The testicles are the two male reproductive organs located in the scrotum and sitting on either side of the penis. These organs produce sperm and the male hormone testosterone, which is crucial for male sexual development.
Types of testicular cancer
Testicular cancer is classified in different ways based on the type of cell the cancer originates in. The different cancer types are described below:
- Germ cell testicular cancer is the most common form of testicular cancer, accounting for approximately 95% of all cases. Germ cells are the cells from which sperm are created. There are two main subtypes of germ cell testicular cancer:
- Seminomas, which make up around 40% to 45% of these cancers
- Non-seminomas, which account for 40 % to 45% of cases
These two forms of cancer tend to respond well to an anti-cancer therapy (chemotherapy), which kills cancer cells.
Other less common types of testicular cancer include:
- Sertoli cell tumours, which account for about 1% of cases

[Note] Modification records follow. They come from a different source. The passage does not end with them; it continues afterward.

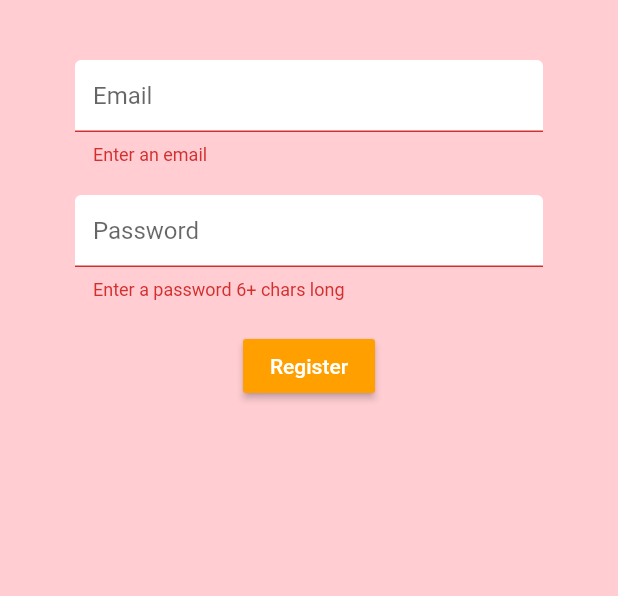
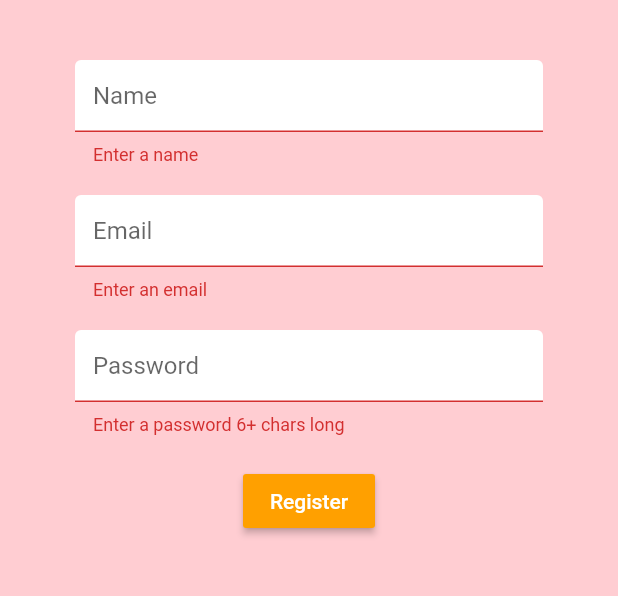
Before and after one commit to donnellythomas/ping_app, a Flutter app: the Register screen opened directly, after a tap on "Register", on a phone screen of 412 x 824 dp, the part 84-680 px from its top. Run offline on Flutter 3.47's test engine with Material 2 defaults, Android fonts, the phone set to English and light mode, and no system bars; our stand-ins replace cloud_firestore, firebase_auth, flutter_spinkit; accounts and stored records are empty.

Commit message:
refactored friends and begining to work on messages page

```diff
--- a/lib/models/chat_room.dart
+++ b/lib/models/chat_room.dart
@@ -1,11 +1,16 @@
 import 'package:ping_app/screens/home/messages.dart';
 
-import 'friend.dart';
-
 class ChatRoom {
-  final List<Friend> friends;
+  final List<String> friendUids;
   final List<Messages> messages;
   final String name;
+  final String sender;
+  final String notificationMessage;
 
-  ChatRoom({this.friends, this.messages, this.name});
+  ChatRoom(
+      {this.friendUids,
+      this.messages,
+      this.name,
+      this.sender,
+      this.notificationMessage});
 }
--- a/lib/models/friend.dart
+++ /dev/null
@@ -1,6 +0,0 @@
-class Friend {
-  final String name;
-  final String uid;
-  final String email;
-  Friend({this.name, this.email, this.uid});
-}
--- a/lib/models/group.dart
+++ b/lib/models/group.dart
@@ -1,9 +1,7 @@
-import 'friend.dart';
-
 class Group {
   final String name;
   final bool isSelected;
-  final List<Friend> friends;
+  final List<String> friendUids;
   final String gid;
-  Group({this.name, this.isSelected, this.friends, this.gid});
+  Group({this.name, this.isSelected, this.friendUids, this.gid});
 }
--- a/lib/screens/authenticate/register.dart
+++ b/lib/screens/authenticate/register.dart
@@ -1,5 +1,7 @@
+import 'package:firebase_auth/firebase_auth.dart';
 import 'package:flutter/material.dart';
 import 'package:ping_app/services/auth.dart';
+import 'package:ping_app/services/database.dart';
 import 'package:ping_app/shared/constants.dart';
 import 'package:ping_app/shared/loading.dart';
 
@@ -19,6 +21,7 @@ class _RegisterState extends State<Register> {
   // text field state
   String email = '';
   String password = '';
+  String name = '';
 
   @override
   Widget build(BuildContext context) {
@@ -54,6 +57,15 @@ class _RegisterState extends State<Register> {
                     SizedBox(height: 20.0),
                     TextFormField(
                       decoration:
+                          textInputDecoration.copyWith(hintText: 'Name'),
+                      validator: (val) => val.isEmpty ? 'Enter a name' : null,
+                      onChanged: (val) {
+                        setState(() => name = val);
+                      },
+                    ),
+                    SizedBox(height: 20.0),
+                    TextFormField(
+                      decoration:
                           textInputDecoration.copyWith(hintText: 'Email'),
                       validator: (val) => val.isEmpty ? 'Enter an email' : null,
                       onChanged: (val) {
@@ -86,6 +98,7 @@ class _RegisterState extends State<Register> {
                             });
                             dynamic result = await _auth
                                 .registerWithEmailAndPassword(email, password);
+                            await DatabaseService().setName(result.uid, name);
                             if (result == null) {
                               setState(() {
                                 loading = false;
--- a/lib/screens/home/settings/cards/group_card.dart
+++ b/lib/screens/home/settings/cards/group_card.dart
@@ -71,12 +71,12 @@ class GroupCard extends StatelessWidget {
               height: 100,
               color: Colors.grey[300],
               child: ListView.builder(
-                itemCount: group.friends.length,
+                itemCount: group.friendUids.length,
                 padding: EdgeInsets.all(0),
                 itemBuilder: (context, index) {
                   // print(group.friends.length);
                   return FriendCard(
-                    friend: group.friends[index],
+                    friendUid: group.friendUids[index],
                     gid: group.gid,
                   );
                 },
--- a/lib/shared/textfield_alert_dialog_addFriend.dart
+++ b/lib/shared/textfield_alert_dialog_addFriend.dart
@@ -1,5 +1,4 @@
 import 'package:flutter/material.dart';
-import 'package:ping_app/models/friend.dart';
 import 'package:ping_app/models/user.dart';
 import 'package:ping_app/services/database.dart';
 import 'package:ping_app/shared/constants.dart';
@@ -56,11 +55,9 @@ class _TextFieldAlertDialogState extends State<TextFieldAlertDialog> {
                       .then((value) => value == true)) {
                     String friendUid =
                         await DatabaseService().getUidFromEmail(_currentName);
-                    Friend friend =
-                        await DatabaseService().getFriendData(friendUid);
 
                     await DatabaseService()
-                        .addFriend(friend, user.uid, widget.gid);
+                        .addFriend(friendUid, user.uid, widget.gid);
 
                     Navigator.pop(context);
                   } else {
```
Also changed, not shown: lib/models/message_card.dart (added, +27 -0 lines), lib/screens/chat.dart (added, +20 -0 lines), lib/screens/home/messages.dart (+6 -15 lines), lib/screens/home/primary_view.dart (+12 -2 lines), lib/screens/home/settings/cards/friend_card.dart (+26 -4 lines), lib/services/database.dart (+23 -32 lines).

- Leydig cell tumours, which account for about 1% to 3% of cases
- Lymphoma, which accounts for about 4% of cases
Stage of testicular cancer
Once the type of testicular cancer has been established, the stage of the cancer is determined in order to help plan the optimal treatment and management of the cancer.
Two different staging systems exist and the first is called the TNM system, where:
- T stands for tumor size
- N indicates whether nearby lymph nodes are involved
- M denotes whether the cancer has metastasized (spread)
The cancer is also classified into four numerical stages, where:
Stage I describes a cancer confined to the testicles
Stage II describes a cancer that has spread to lymph nodes in the pelvis and abdomen
Stage III refers to cancer that has reached lymph nodes in the chest
Stage IV refers to cancer that has spread to another organ.
Reviewed by Sally Robertson, BSc